The proportion of people with intellectual disability in the UK who have been treated with psychotropic drugs far exceeds the proportion with recorded mental illness, finds this study. Of the 9135 participants treated with antipsychotic drugs by the end of the study period (1 January 1999 to 31 December 2013), 6503 (71%) did not have a record of severe mental illness, with the rate of new antipsychotic prescribing significantly higher in people with challenging behaviour, autism, dementia, and in those of older age.
This suggests that, in some cases, these drugs are being used to manage challenging behaviour rather than for mental illness, say the researchers, who call for changes in the prescribing of psychotropic drugs for people with intellectual disability.
• Why blaming doctors won’t reduce antibiotic overuse
Another class of drugs which GPs have come under fire for prescribing inappropriately is antibiotics. This concern isn’t a new one, but it has come to the fore again after the National Institute for Health and Care Excellence (NICE) recently called for the NHS to curb the number of antibiotics it prescribes. Margaret McCartney, our regular GP columnist, looks at the media coverage after this announcement and concludes that it’s been a “disaster.” She comes up short when she tries to find the source of a much cited figure in the media that said doctors write 10 million unnecessary antibiotic prescriptions a year.
• Diagnosing ovarian cancer
Ovarian cancer is the seventh most common cancer in women worldwide, yet in 80% of women the disease will be advanced at presentation, with a low five year survival rate.
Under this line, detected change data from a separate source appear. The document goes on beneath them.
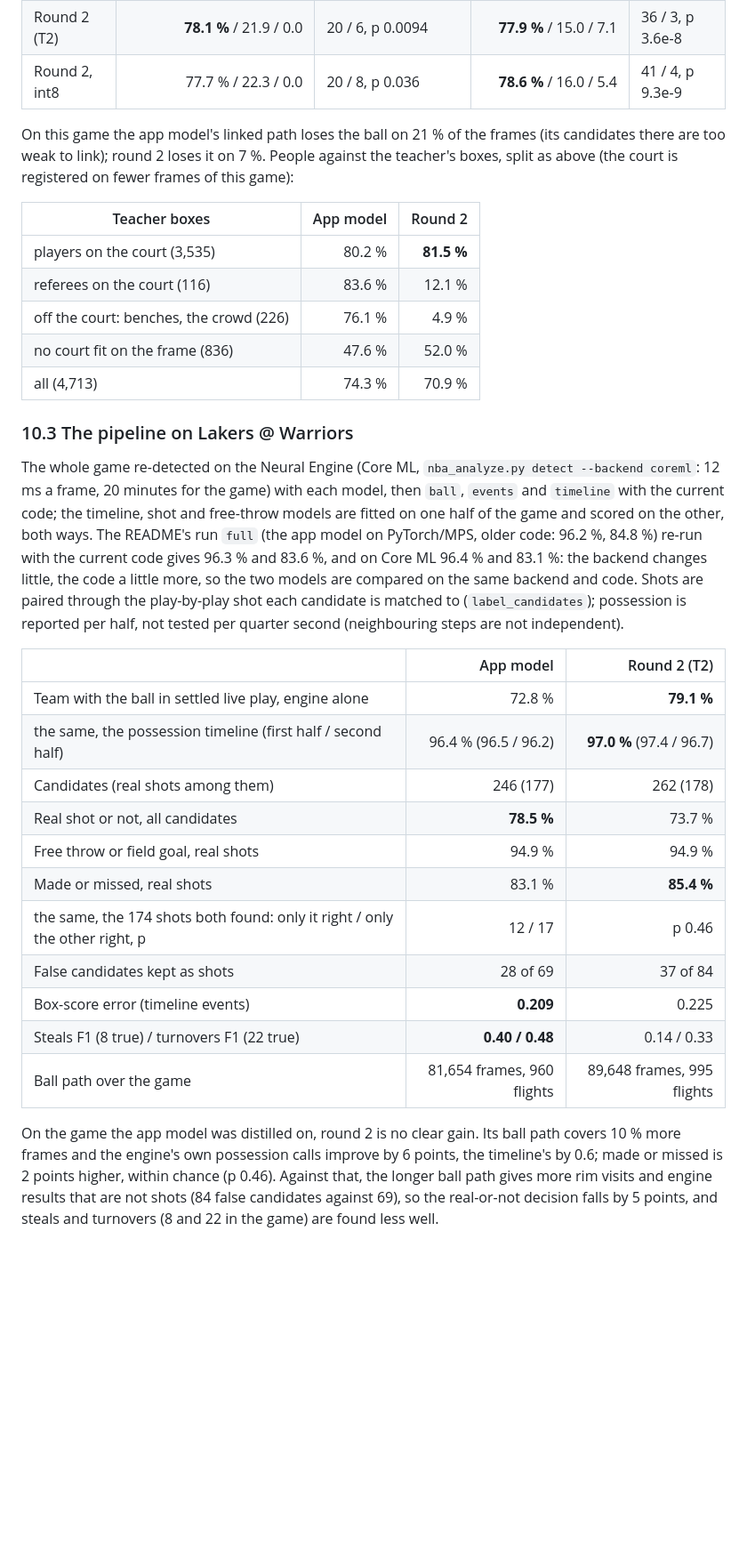
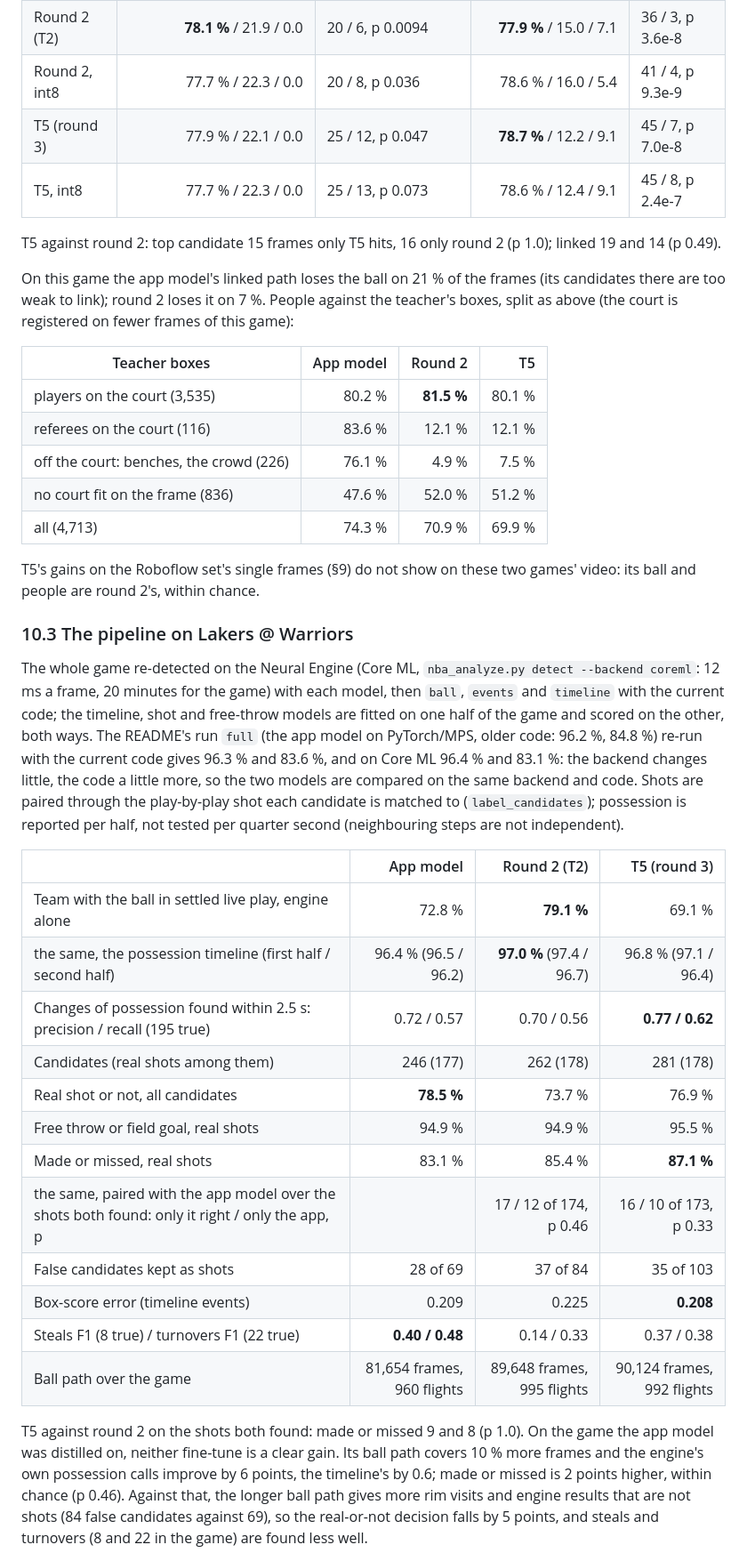
Before and after one commit to aiden-guan/courtvision, a Markdown page: docs/research/cross_game_detector.md, the part around one of its changes. Shown at 89% size. Rendered like a GitHub page; blank space fills up the shorter version.

```diff
--- a/docs/research/cross_game_detector.md
+++ b/docs/research/cross_game_detector.md
@@ -384,19 +387,26 @@ on 642 of 2,160 frames, fewer than on the 1080p game: 720p, 2017):
 |---|---:|---|---:|---|
 | App model | 75.7 % / 22.4 / 1.8 | | 72.4 % / 6.4 / 21.1 | |
 | Round 2 (T2) | **78.1 %** / 21.9 / 0.0 | 20 / 6, p 0.0094 | **77.9 %** / 15.0 / 7.1 | 36 / 3, p 3.6e-8 |
-| Round 2, int8 | 77.7 % / 22.3 / 0.0 | 20 / 8, p 0.036 | **78.6 %** / 16.0 / 5.4 | 41 / 4, p 9.3e-9 |
+| Round 2, int8 | 77.7 % / 22.3 / 0.0 | 20 / 8, p 0.036 | 78.6 % / 16.0 / 5.4 | 41 / 4, p 9.3e-9 |
+| T5 (round 3) | 77.9 % / 22.1 / 0.0 | 25 / 12, p 0.047 | **78.7 %** / 12.2 / 9.1 | 45 / 7, p 7.0e-8 |
+| T5, int8 | 77.7 % / 22.3 / 0.0 | 25 / 13, p 0.073 | 78.6 % / 12.4 / 9.1 | 45 / 8, p 2.4e-7 |
+
+T5 against round 2: top candidate 15 frames only T5 hits, 16 only round 2 (p 1.0); linked 19 and 14 (p 0.49).
 
 On this game the app model's linked path loses the ball on 21 % of the frames (its candidates there are too weak to
 link); round 2 loses it on 7 %. People against the teacher's boxes, split as above (the court is registered on fewer
 frames of this game):
 
-| Teacher boxes | App model | Round 2 |
-|---|---:|---:|
-| players on the court (3,535) | 80.2 % | **81.5 %** |
-| referees on the court (116) | 83.6 % | 12.1 % |
-| off the court: benches, the crowd (226) | 76.1 % | 4.9 % |
-| no court fit on the frame (836) | 47.6 % | 52.0 % |
-| all (4,713) | 74.3 % | 70.9 % |
+| Teacher boxes | App model | Round 2 | T5 |
+|---|---:|---:|---:|
+| players on the court (3,535) | 80.2 % | **81.5 %** | 80.1 % |
+| referees on the court (116) | 83.6 % | 12.1 % | 12.1 % |
+| off the court: benches, the crowd (226) | 76.1 % | 4.9 % | 7.5 % |
+| no court fit on the frame (836) | 47.6 % | 52.0 % | 51.2 % |
+| all (4,713) | 74.3 % | 70.9 % | 69.9 % |
+
+T5's gains on the Roboflow set's single frames (§9) do not show on these two games' video: its ball and people are
+round 2's, within chance.
 
 ### 10.3 The pipeline on Lakers @ Warriors
 
@@ -409,21 +419,23 @@ compared on the same backend and code. Shots are paired through the play-by-play
 (`label_candidates`); possession is reported per half, not tested per quarter second (neighbouring steps are not
 independent).
 
-| | App model | Round 2 (T2) |
-|---|---:|---:|
-| Team with the ball in settled live play, engine alone | 72.8 % | **79.1 %** |
-| the same, the possession timeline (first half / second half) | 96.4 % (96.5 / 96.2) | **97.0 %** (97.4 / 96.7) |
-| Candidates (real shots among them) | 246 (177) | 262 (178) |
-| Real shot or not, all candidates | **78.5 %** | 73.7 % |
-| Free throw or field goal, real shots | 94.9 % | 94.9 % |
-| Made or missed, real shots | 83.1 % | **85.4 %** |
-| the same, the 174 shots both found: only it right / only the other right, p | 12 / 17 | p 0.46 |
-| False candidates kept as shots | 28 of 69 | 37 of 84 |
-| Box-score error (timeline events) | **0.209** | 0.225 |
-| Steals F1 (8 true) / turnovers F1 (22 true) | **0.40 / 0.48** | 0.14 / 0.33 |
-| Ball path over the game | 81,654 frames, 960 flights | 89,648 frames, 995 flights |
+| | App model | Round 2 (T2) | T5 (round 3) |
+|---|---:|---:|---:|
+| Team with the ball in settled live play, engine alone | 72.8 % | **79.1 %** | 69.1 % |
+| the same, the possession timeline (first half / second half) | 96.4 % (96.5 / 96.2) | **97.0 %** (97.4 / 96.7) | 96.8 % (97.1 / 96.4) |
+| Changes of possession found within 2.5 s: precision / recall (195 true) | 0.72 / 0.57 | 0.70 / 0.56 | **0.77 / 0.62** |
+| Candidates (real shots among them) | 246 (177) | 262 (178) | 281 (178) |
+| Real shot or not, all candidates | **78.5 %** | 73.7 % | 76.9 % |
+| Free throw or field goal, real shots | 94.9 % | 94.9 % | 95.5 % |
+| Made or missed, real shots | 83.1 % | 85.4 % | **87.1 %** |
+| the same, paired with the app model over the shots both found: only it right / only the app, p | | 17 / 12 of 174, p 0.46 | 16 / 10 of 173, p 0.33 |
+| False candidates kept as shots | 28 of 69 | 37 of 84 | 35 of 103 |
+| Box-score error (timeline events) | 0.209 | 0.225 | **0.208** |
+| Steals F1 (8 true) / turnovers F1 (22 true) | **0.40 / 0.48** | 0.14 / 0.33 | 0.37 / 0.38 |
+| Ball path over the game | 81,654 frames, 960 flights | 89,648 frames, 995 flights | 90,124 frames, 992 flights |
 
-On the game the app model was distilled on, round 2 is no clear gain. Its ball path covers 10 % more frames and the
+T5 against round 2 on the shots both found: made or missed 9 and 8 (p 1.0). On the game the app model was
+distilled on, neither fine-tune is a clear gain. Its ball path covers 10 % more frames and the
 engine's own possession calls improve by 6 points, the timeline's by 0.6; made or missed is 2 points higher, within
 chance (p 0.46). Against that, the longer ball path gives more rim visits and engine results that are not shots (84
 false candidates against 69), so the real-or-not decision falls by 5 points, and steals and turnovers (8 and 22 in
```
Also changed, not shown: other parts of docs/research/cross_game_detector.md (+29 -22 lines), README.md (+4 -5 lines), docs/BENCHMARKS.md (+21 -19 lines).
This review summarises the presenting features, diagnostic tests, risk factors, and groups at high risk of ovarian cancer and is aimed at primary care practitioners and hospital doctors in other specialties.
Kelly Brendel is assistant web editor for The BMJ.